Published as a set of four and kicking off in early January 2010 before Mass Effect 2 was released, Redemption also serves as what is, at this time, a series of six comic books covering a wide range of characters and locations in the universe. I plan to cover them all before the release of Mass Effect 3, but let’s start with the first one.
You may be surprised to find out the Mass Effect novels are not about Commander Shepard, or any of his squadmates, or feature any of the major events that take place during the games. BioWare and author Drew Karpyshyn have been very careful in not allowing any kind of canon Shepard to be declared. An individual’s Mass Effect experience is heavily influenced by the decisions they make, and the writers don’t want any outside influence to indicate someone is doing it right or wrong.
But the novels have successfully created their own small cast of characters and locations. Mass Effect: Revelation served as a prequel to the series, and while it introduced us to Captain Anderson and Saren, Kahlee Sanders quickly became the character to identify with. Ascension follows Sanders through her run in with Cerberus and training of human biotics, but also teases at some of the locations we would see in Mass Effect 2.
Now with Mass Effect: Retribution, we continue to follow Kahlee, but seemingly brush up against the world of the games a little closer.
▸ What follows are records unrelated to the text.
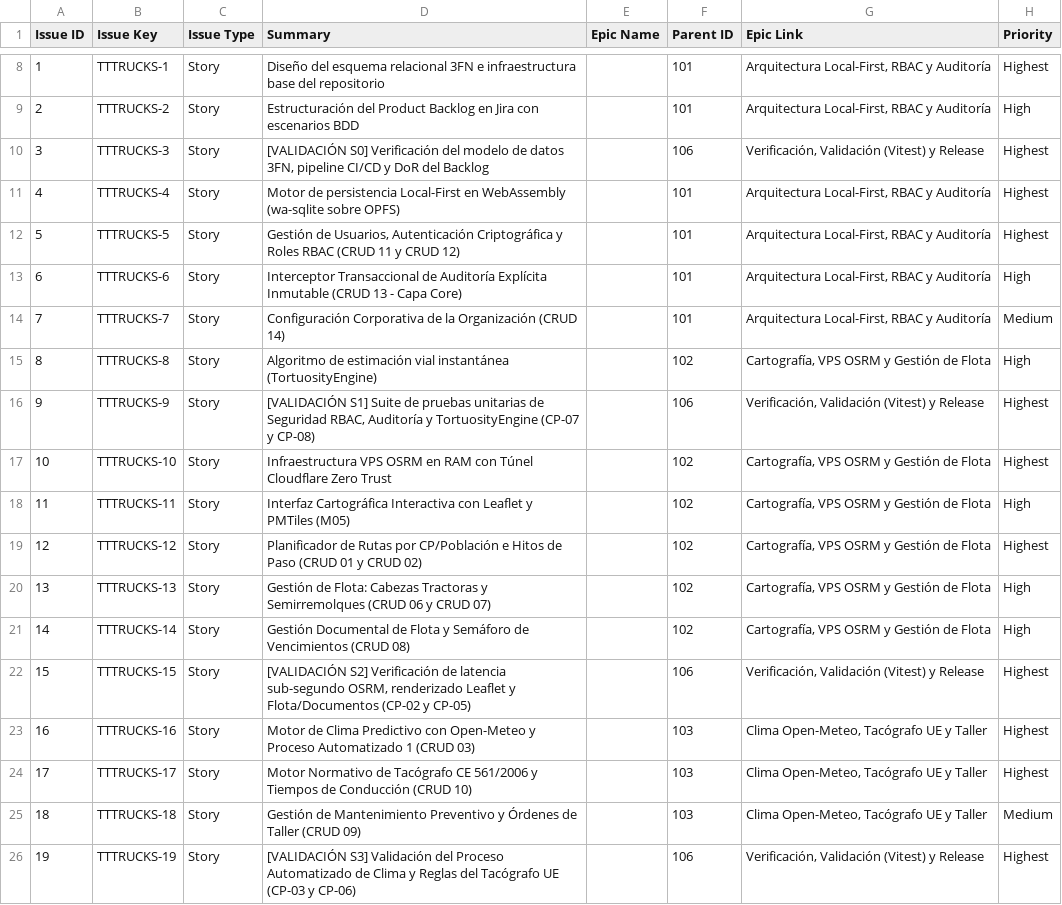
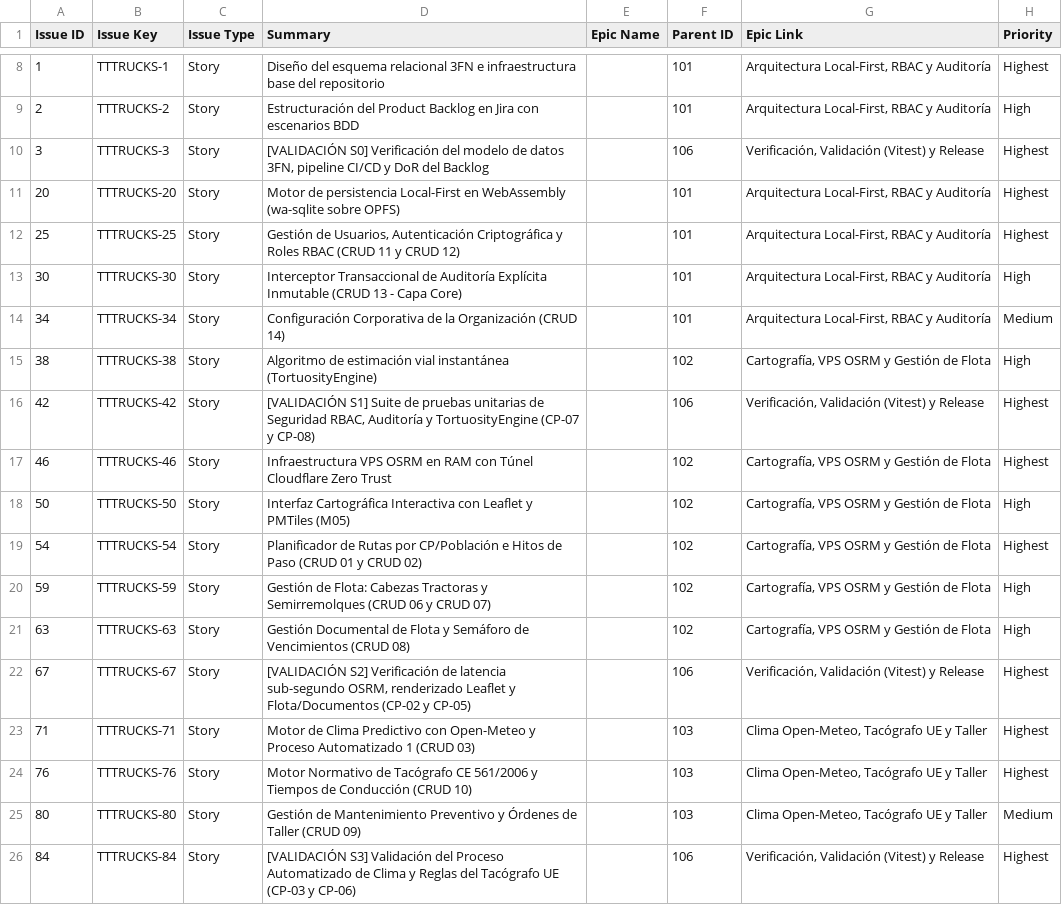
Before and after one commit to Kukegeek/47GIIN-Proyecto-3T, a CSV file: backlog_jira_tick_tock_trucks-v3.csv, drawn as a sheet; only a part is shown, gaps mark what is left out; the diff covers the shown part only; the diff names each change by its address in the sheet, - before the commit and + after, or states it on an @@ line.

Commit message:
refactor: alinear claves de historias en backlog CSV y jira.md con el proyecto Jira oficial

```diff
--- a/backlog_jira_tick_tock_trucks-v3.csv
+++ b/backlog_jira_tick_tock_trucks-v3.csv
-A11 (Issue ID): 4
+A11 (Issue ID): 20
-B11 (Issue Key): TTTRUCKS-4
+B11 (Issue Key): TTTRUCKS-20
-A12 (Issue ID): 5
+A12 (Issue ID): 25
-B12 (Issue Key): TTTRUCKS-5
+B12 (Issue Key): TTTRUCKS-25
-A13 (Issue ID): 6
+A13 (Issue ID): 30
-B13 (Issue Key): TTTRUCKS-6
+B13 (Issue Key): TTTRUCKS-30
-A14 (Issue ID): 7
+A14 (Issue ID): 34
-B14 (Issue Key): TTTRUCKS-7
+B14 (Issue Key): TTTRUCKS-34
-A15 (Issue ID): 8
+A15 (Issue ID): 38
-B15 (Issue Key): TTTRUCKS-8
+B15 (Issue Key): TTTRUCKS-38
-A16 (Issue ID): 9
+A16 (Issue ID): 42
-B16 (Issue Key): TTTRUCKS-9
+B16 (Issue Key): TTTRUCKS-42
-A17 (Issue ID): 10
+A17 (Issue ID): 46
-B17 (Issue Key): TTTRUCKS-10
+B17 (Issue Key): TTTRUCKS-46
-A18 (Issue ID): 11
+A18 (Issue ID): 50
-B18 (Issue Key): TTTRUCKS-11
+B18 (Issue Key): TTTRUCKS-50
-A19 (Issue ID): 12
+A19 (Issue ID): 54
-B19 (Issue Key): TTTRUCKS-12
+B19 (Issue Key): TTTRUCKS-54
-A20 (Issue ID): 13
+A20 (Issue ID): 59
-B20 (Issue Key): TTTRUCKS-13
+B20 (Issue Key): TTTRUCKS-59
-A21 (Issue ID): 14
+A21 (Issue ID): 63
-B21 (Issue Key): TTTRUCKS-14
+B21 (Issue Key): TTTRUCKS-63
-A22 (Issue ID): 15
+A22 (Issue ID): 67
-B22 (Issue Key): TTTRUCKS-15
+B22 (Issue Key): TTTRUCKS-67
-A23 (Issue ID): 16
+A23 (Issue ID): 71
-B23 (Issue Key): TTTRUCKS-16
+B23 (Issue Key): TTTRUCKS-71
-A24 (Issue ID): 17
+A24 (Issue ID): 76
-B24 (Issue Key): TTTRUCKS-17
+B24 (Issue Key): TTTRUCKS-76
-A25 (Issue ID): 18
+A25 (Issue ID): 80
-B25 (Issue Key): TTTRUCKS-18
+B25 (Issue Key): TTTRUCKS-80
-A26 (Issue ID): 19
+A26 (Issue ID): 84
-B26 (Issue Key): TTTRUCKS-19
+B26 (Issue Key): TTTRUCKS-84
```
Also changed, not shown: 22 edited cells elsewhere in this file, 1 other file.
In most ways, Retribution doesn’t feel as much like a prequel to Mass Effect 3 as Ascension did to 2, but some groundwork is laid.
Here is my review of Mass Effect: Retribution, written by Drew Karpyshyn and released in July 2010.
Mass Effect began here, with its first novel, Mass Effect: Revelation. Released in mid-2007, a half-year before Mass Effect proper was unleashed on the Xbox 360 and Windows, Revelation was meant to not only start the hype for what would become BioWare’s flagship series but also begin laying down the structure of the series’ large universe.
Authored by Mass Effect writer Drew Karpyshyn, Revelation follows the video game’s background hero Captain Anderson about 20 years before the events of the first game. We also meet a few of the series’ alien races along with the Citadel Council and first game villain, Saren. An Alliance scientist, Kahlee Sanders, is also introduced and she has served as the main link between the Mass Effect tie-in novels.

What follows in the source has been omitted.